My inspiration for the Graffiti for my autorack for Canyon Road. Seen in a CPR train at Royal York Road in 2021.

Since the graffiti i saw was not on a CPR autorack like the one I had bought, I wanted to do a tag inspired by the one I saw, not a 100% recreation. I also decided that I would tag one corner of the car, on one side, so I have the option to display a “clean” side as well. I didn’t want this to be a completely tagged and destroyed rack, but modern cars are almost all tagged in some way, so something was appropriate.

Painting the purple backdrop on the autorack, and attempt 1 at the custom printed decal…the clear decal paper did not work!

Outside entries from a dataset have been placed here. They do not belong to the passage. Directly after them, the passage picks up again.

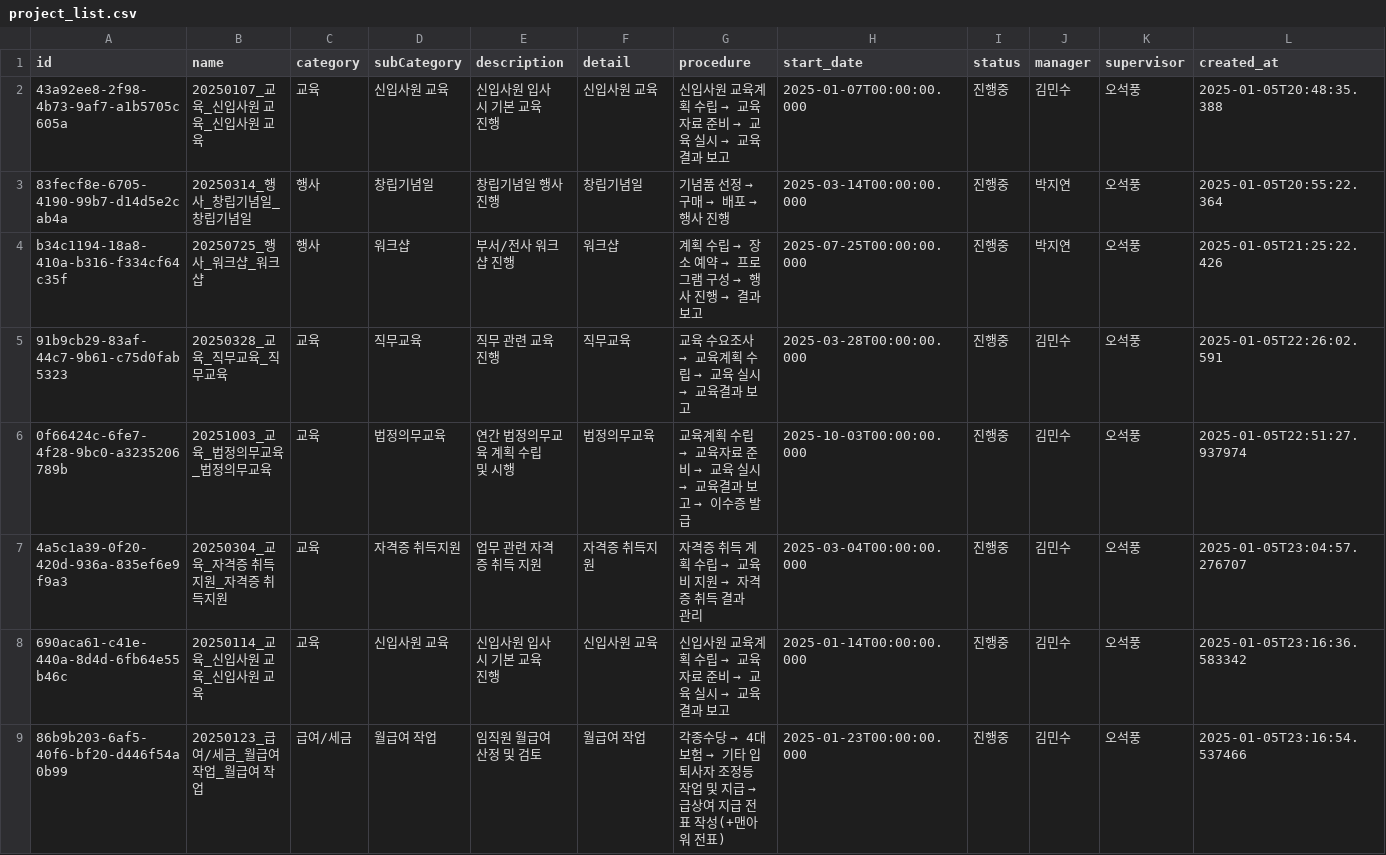
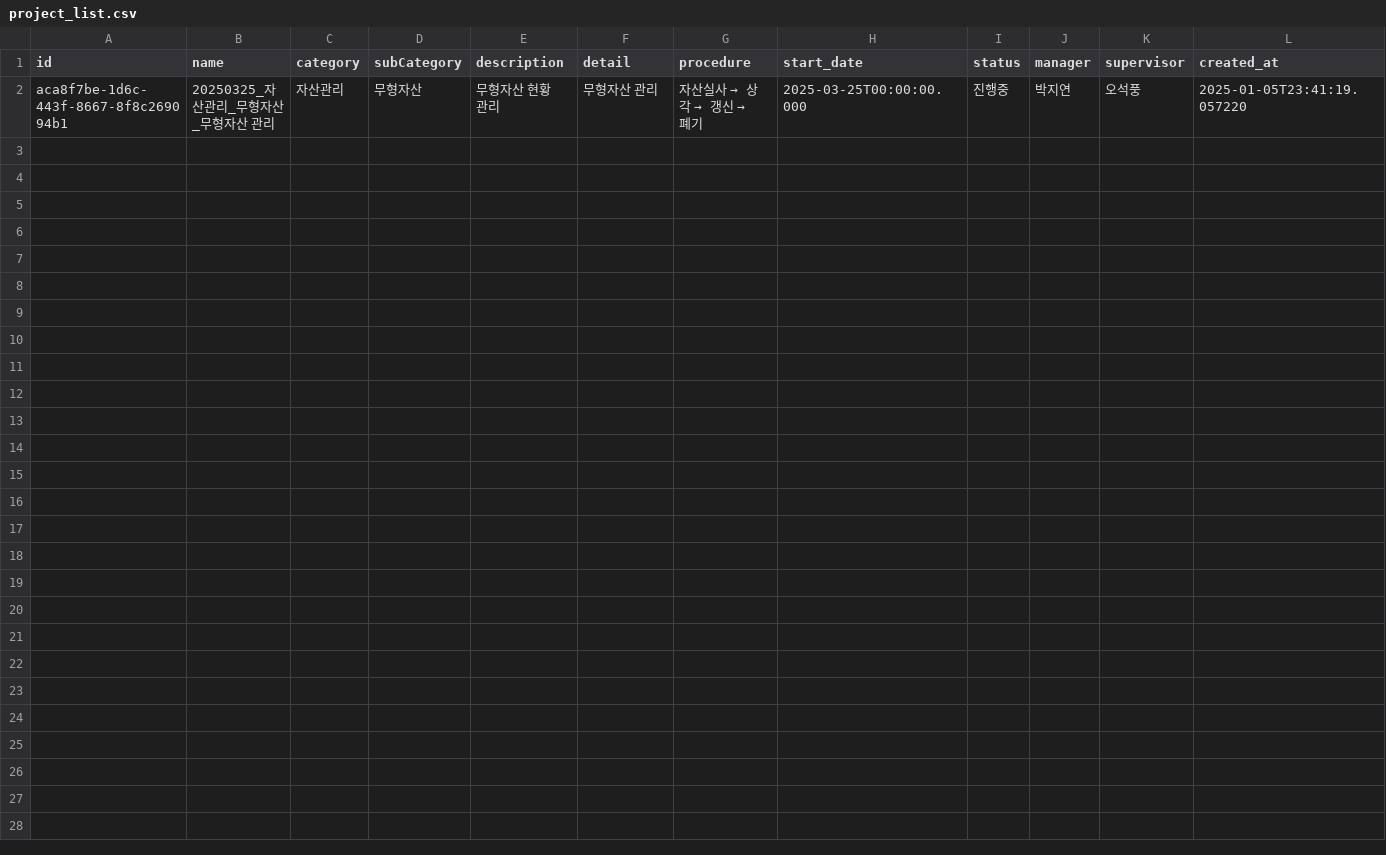
Before and after one commit to photo2story/task_master, a CSV file: assets/project_list.csv, drawn as a sheet; only a part is shown; removed rows and columns are numbered as before the commit, all else as after; rows hold the shown columns only; the diff names each change by its address in the sheet, - before the commit and + after, or states it on an @@ line.

Commit message:
Update projects list

```diff
--- a/assets/project_list.csv
+++ b/assets/project_list.csv
-row 2: 43a92ee8-2f98-4b73-9af7-a1b5705c605a | 20250107_교육_신입사원 교육_신입사원 교육 | 교육 | 신입사원 교육 | 신입사원 입사 시 기본 교육 진행 | 신입사원 교육 | 신입사원 교육계획 수립 → 교육자료 준비 → 교육 실시 → 교육결과 보고 | 2025-01-07T00:00:00.000 | 진행중 | 김민수 | 오석풍 | 2025-01-05T20:48:35.388
-row 3: 83fecf8e-6705-4190-99b7-d14d5e2cab4a | 20250314_행사_창립기념일_창립기념일 | 행사 | 창립기념일 | 창립기념일 행사 진행 | 창립기념일 | 기념품 선정 → 구매 → 배포 → 행사 진행 | 2025-03-14T00:00:00.000 | 진행중 | 박지연 | 오석풍 | 2025-01-05T20:55:22.364
-row 4: b34c1194-18a8-410a-b316-f334cf64c35f | 20250725_행사_워크샵_워크샵 | 행사 | 워크샵 | 부서/전사 워크샵 진행 | 워크샵 | 계획 수립 → 장소 예약 → 프로그램 구성 → 행사 진행 → 결과 보고 | 2025-07-25T00:00:00.000 | 진행중 | 박지연 | 오석풍 | 2025-01-05T21:25:22.426
-row 5: 91b9cb29-83af-44c7-9b61-c75d0fab5323 | 20250328_교육_직무교육_직무교육 | 교육 | 직무교육 | 직무 관련 교육 진행 | 직무교육 | 교육 수요조사 → 교육계획 수립 → 교육 실시 → 교육결과 보고 | 2025-03-28T00:00:00.000 | 진행중 | 김민수 | 오석풍 | 2025-01-05T22:26:02.591
-row 6: 0f66424c-6fe7-4f28-9bc0-a3235206789b | 20251003_교육_법정의무교육_법정의무교육 | 교육 | 법정의무교육 | 연간 법정의무교육 계획 수립 및 시행 | 법정의무교육 | 교육계획 수립 → 교육자료 준비 → 교육 실시 → 교육결과 보고 → 이수증 발급 | 2025-10-03T00:00:00.000 | 진행중 | 김민수 | 오석풍 | 2025-01-05T22:51:27.937974
-row 7: 4a5c1a39-0f20-420d-936a-835ef6e9f9a3 | 20250304_교육_자격증 취득지원_자격증 취득지원 | 교육 | 자격증 취득지원 | 업무 관련 자격증 취득 지원 | 자격증 취득지원 | 자격증 취득 계획 수립 → 교육비 지원 → 자격증 취득 결과 관리 | 2025-03-04T00:00:00.000 | 진행중 | 김민수 | 오석풍 | 2025-01-05T23:04:57.276707
-row 8: 690aca61-c41e-440a-8d4d-6fb64e55b46c | 20250114_교육_신입사원 교육_신입사원 교육 | 교육 | 신입사원 교육 | 신입사원 입사 시 기본 교육 진행 | 신입사원 교육 | 신입사원 교육계획 수립 → 교육자료 준비 → 교육 실시 → 교육결과 보고 | 2025-01-14T00:00:00.000 | 진행중 | 김민수 | 오석풍 | 2025-01-05T23:16:36.583342
-row 9: 86b9b203-6af5-40f6-bf20-d446f54a0b99 | 20250123_급여/세금_월급여 작업_월급여 작업 | 급여/세금 | 월급여 작업 | 임직원 월급여 산정 및 검토 | 월급여 작업 | 각종수당 → 4대보험 → 기타 입퇴사자 조정등 작업 및 지급 → 급상여 지급 전표 작성(+맨아워 전표) | 2025-01-23T00:00:00.000 | 진행중 | 김민수 | 오석풍 | 2025-01-05T23:16:54.537466
+row 2: aca8f7be-1d6c-443f-8667-8f8c269094b1 | 20250325_자산관리_무형자산_무형자산 관리 | 자산관리 | 무형자산 | 무형자산 현황 관리 | 무형자산 관리 | 자산실사 → 상각 → 갱신 → 폐기 | 2025-03-25T00:00:00.000 | 진행중 | 박지연 | 오석풍 | 2025-01-05T23:41:19.057220
```
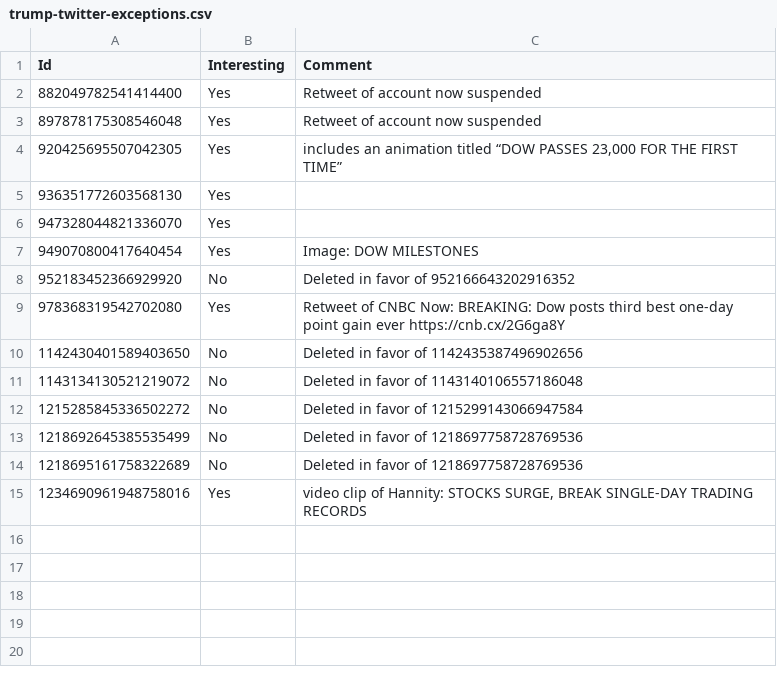
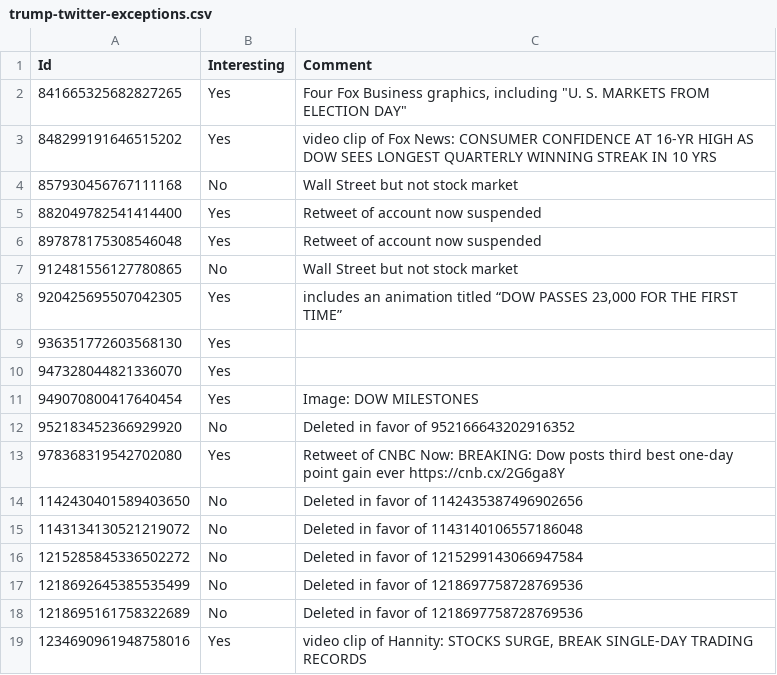
Before and after one commit to mvaneerde/blog, a CSV file: dow-jones-by-president/trump-twitter-exceptions.csv, drawn as a sheet.

```diff
--- a/dow-jones-by-president/trump-twitter-exceptions.csv
+++ b/dow-jones-by-president/trump-twitter-exceptions.csv
@@ -1,4 +1,8 @@
 Id,Interesting,Comment
+841665325682827265,Yes,"Four Fox Business graphics, including ""U. S. MARKETS FROM ELECTION DAY"""
+848299191646515202,Yes,video clip of Fox News: CONSUMER CONFIDENCE AT 16-YR HIGH AS DOW SEES LONGEST QUARTERLY WINNING STREAK IN 10 YRS
+857930456767111168,No,Wall Street but not stock market
 882049782541414400,Yes,Retweet of account now suspended
 897878175308546048,Yes,Retweet of account now suspended
+912481556127780865,No,Wall Street but not stock market
 920425695507042305,Yes,"includes an animation titled “DOW PASSES 23,000 FOR THE FIRST TIME”"
```
Also changed, not shown: dow-jones-by-president/tweets.csv, 1 other file.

Having found art I liked, and playing around with it to size and appearance, I started into working on the autorack. First up, I sprayed some purple to be the base of the graffiti, as there was no way the printer could render anything that resembled this. When I initially did the decals on clear sheet, I then made a mask and sprayed the areas that were white for eyes and thrusters. The clear decal didn’t work at all. It basically disappeared completely. Once it was clear the decal had to be largely printed on white decal paper to help the colours show, I made some adjustments and tried again. With a careful trim the fade in the print and the white looked enough like spray that I was happy to apply it and see how it went. Fortunately, this version worked, and once blended with weathering to have some road grime, and healthy applications of Microsol to get it to blend into the car, it was good to go.

Attempt 2 on white decal paper went much better for the main part of the tag, with the text still on clear paper.

The “That’s No Train” part of this post is a 75mm scale resin 3D printed Iron Man i bought online from Ali Express. This is almost certainly a knock off of someone else’s model, but I had been looking for an Iron Man of some sort, either figure, toy or model kit for a while, and haven’t been able to find one I liked.

Resin Iron Man being painted. Assembled, with a post added, in primer, with some attempts at pre-shading and with gold base.

This was a pretty basic item, no instructions, and only two low quality pictures on the website to figure out what it looked like. On top of that, no amount of cleaning seemed to make the resin behave well with any form of adhesive. Eventually, though some brute force and patience, it rounded into shape. I used Microscale MicroMask, even though I paint with Acrylics and it isn’t really compatible with them, it works, but I find it can be tricky to get off with clean lines, definitely some care was needed removing the masking after spraying the red on. After painting, I tried another new technique to me, well known to figure painters, a colour tone wash, in this case, red to match the body, this brought out the colour and collected in the nooks and crannies to give some depth to the figure.

Later Stages of painting, spraying red with the gold masked, pulling off the liquid mask, and adding blue highlights to the eyes, arc reactor and hand thrusters. Then evaluating the two base options and prepping one for painting.

The final part of the project was a suitable base. I settled on a 55mm circular base of the two I bought. It was duly painted with three different shades, two straight from the bottle steels, and leftovers of the custom mix I made for the Bandai K-2SO Model I built previously that I still had leftover of. A single hole drilled in the base to fit the post I installed on Iron Man’s foot to hold for painting made for a nice solid connection between the figure and the base.

Beauty Shots of the finished Autorack with Iron Man graffiti and the resin Iron Man figure.

So with that, both a train and a non-train project are done and off the workbench!